The lines needed are those below that contain the word "suffix"; copy each one.

◆ ◆ ◆

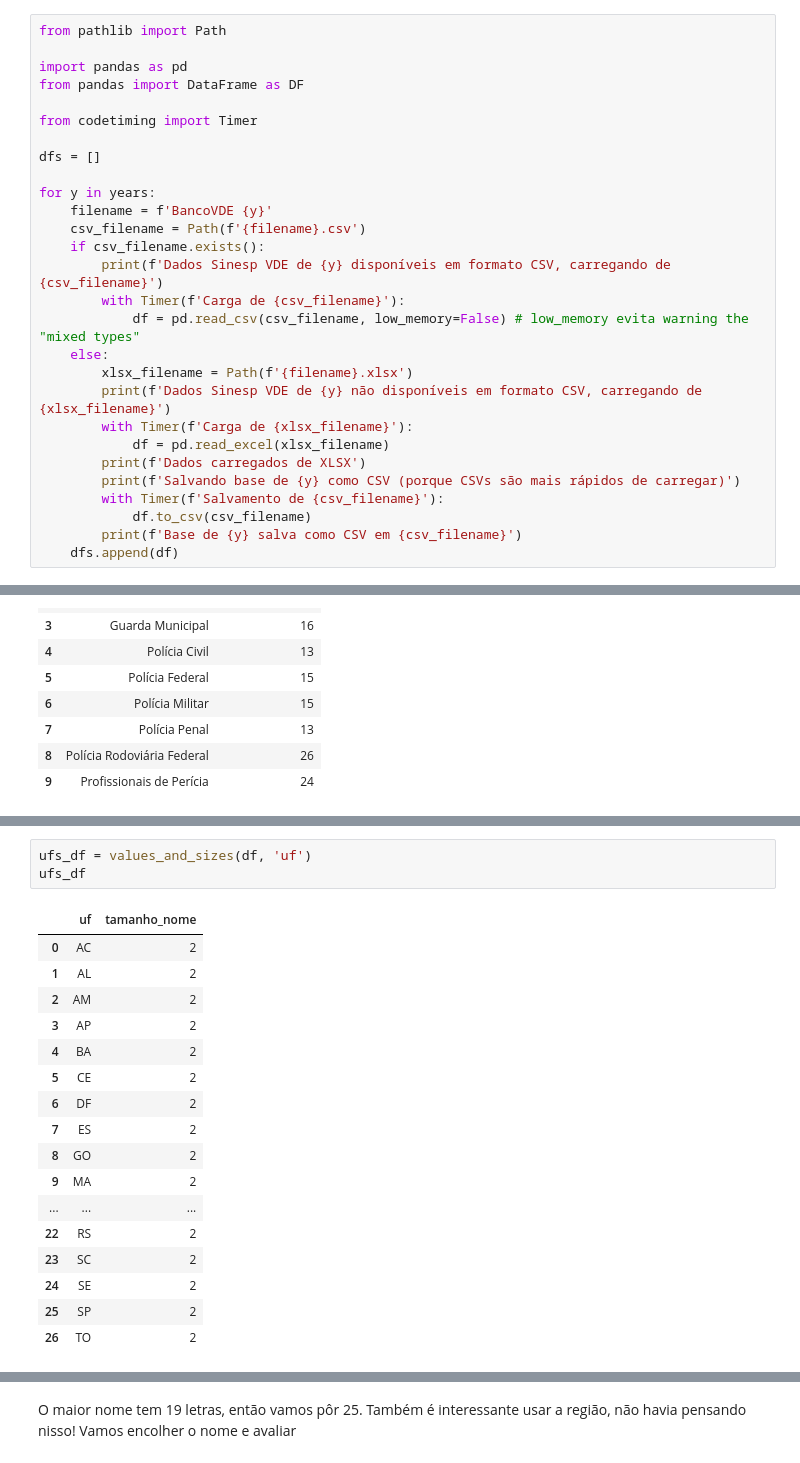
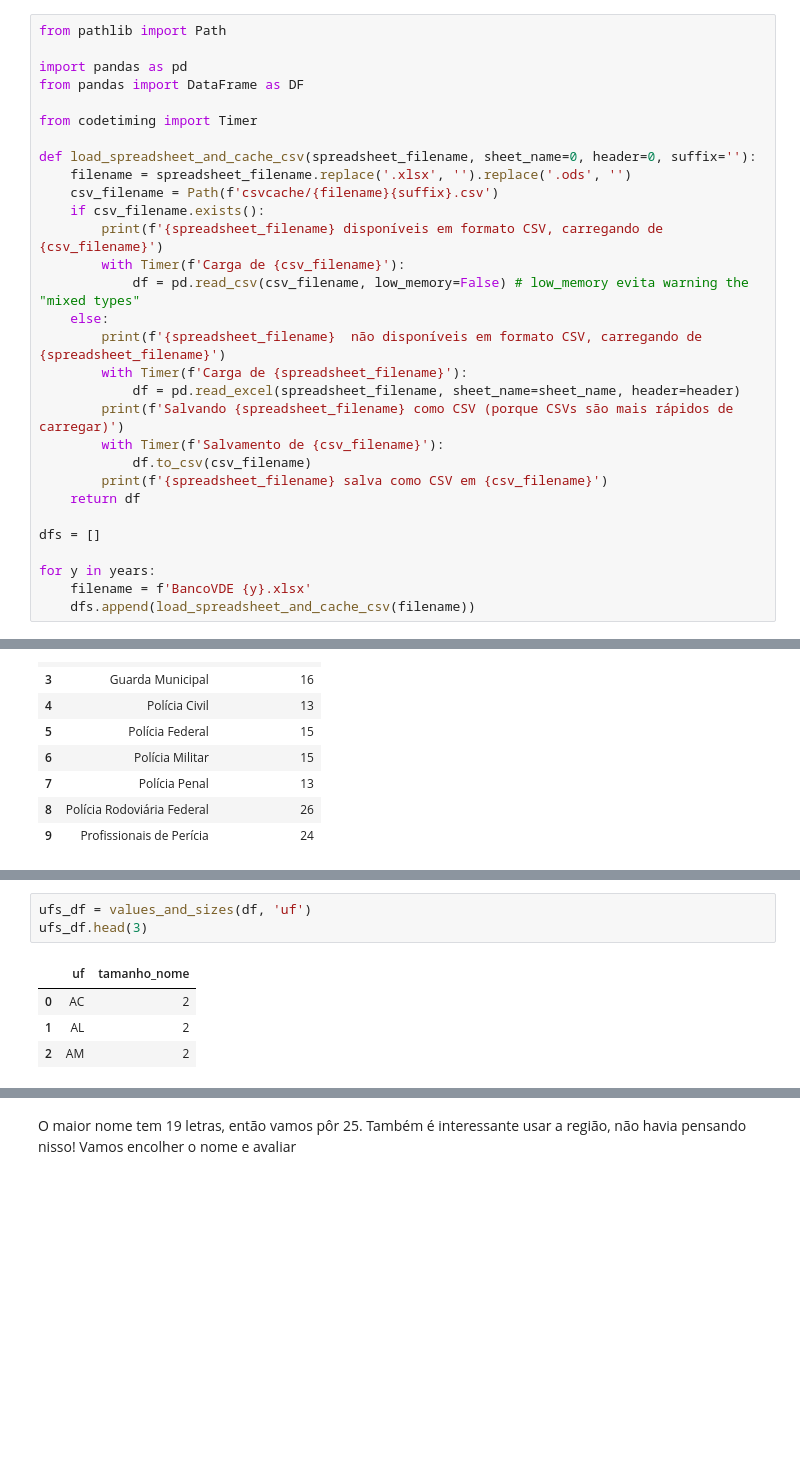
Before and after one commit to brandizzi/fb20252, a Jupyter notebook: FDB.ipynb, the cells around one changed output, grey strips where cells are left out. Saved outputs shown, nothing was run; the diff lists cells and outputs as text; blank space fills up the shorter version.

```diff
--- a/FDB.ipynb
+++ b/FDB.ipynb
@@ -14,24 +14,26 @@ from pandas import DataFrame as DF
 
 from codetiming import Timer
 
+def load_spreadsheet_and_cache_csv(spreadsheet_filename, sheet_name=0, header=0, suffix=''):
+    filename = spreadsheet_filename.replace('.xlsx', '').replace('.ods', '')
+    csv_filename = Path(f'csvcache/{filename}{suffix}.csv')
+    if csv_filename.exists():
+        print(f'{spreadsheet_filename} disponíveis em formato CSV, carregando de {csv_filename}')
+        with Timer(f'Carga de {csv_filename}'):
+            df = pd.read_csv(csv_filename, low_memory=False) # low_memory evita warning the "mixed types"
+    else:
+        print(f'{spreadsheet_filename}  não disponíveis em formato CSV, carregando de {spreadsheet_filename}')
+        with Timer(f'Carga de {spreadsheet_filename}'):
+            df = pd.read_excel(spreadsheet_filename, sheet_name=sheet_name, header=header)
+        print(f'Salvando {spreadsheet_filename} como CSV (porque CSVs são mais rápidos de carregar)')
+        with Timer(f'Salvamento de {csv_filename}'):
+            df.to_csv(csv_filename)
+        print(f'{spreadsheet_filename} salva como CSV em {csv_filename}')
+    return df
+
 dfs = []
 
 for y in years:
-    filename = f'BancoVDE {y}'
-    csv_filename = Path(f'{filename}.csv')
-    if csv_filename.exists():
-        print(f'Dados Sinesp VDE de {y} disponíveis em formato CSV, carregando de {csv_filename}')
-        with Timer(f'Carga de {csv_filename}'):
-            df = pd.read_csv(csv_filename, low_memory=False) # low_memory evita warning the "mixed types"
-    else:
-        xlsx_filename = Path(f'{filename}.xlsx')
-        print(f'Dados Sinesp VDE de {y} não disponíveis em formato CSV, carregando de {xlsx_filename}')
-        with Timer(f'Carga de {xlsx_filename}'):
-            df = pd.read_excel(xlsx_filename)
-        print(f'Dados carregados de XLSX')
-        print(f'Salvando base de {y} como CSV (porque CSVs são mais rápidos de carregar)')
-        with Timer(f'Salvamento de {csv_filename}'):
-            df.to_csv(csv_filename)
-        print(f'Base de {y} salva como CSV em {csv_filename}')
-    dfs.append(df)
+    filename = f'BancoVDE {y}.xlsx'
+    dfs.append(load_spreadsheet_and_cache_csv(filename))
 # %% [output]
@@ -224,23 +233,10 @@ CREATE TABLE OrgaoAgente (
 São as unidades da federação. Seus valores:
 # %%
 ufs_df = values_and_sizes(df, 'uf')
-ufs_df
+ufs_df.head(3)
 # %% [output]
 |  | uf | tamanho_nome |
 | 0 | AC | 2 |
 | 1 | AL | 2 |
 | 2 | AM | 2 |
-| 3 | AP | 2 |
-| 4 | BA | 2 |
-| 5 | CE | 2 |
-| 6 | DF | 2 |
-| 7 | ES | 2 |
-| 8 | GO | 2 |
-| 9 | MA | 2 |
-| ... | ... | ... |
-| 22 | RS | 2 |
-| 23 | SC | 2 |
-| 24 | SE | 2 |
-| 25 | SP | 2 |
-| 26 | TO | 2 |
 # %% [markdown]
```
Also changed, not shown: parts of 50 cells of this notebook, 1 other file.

◆ ◆ ◆

Solution to the problem.
+def load_spreadsheet_and_cache_csv(spreadsheet_filename, sheet_name=0, header=0, suffix=''):
+    csv_filename = Path(f'csvcache/{filename}{suffix}.csv')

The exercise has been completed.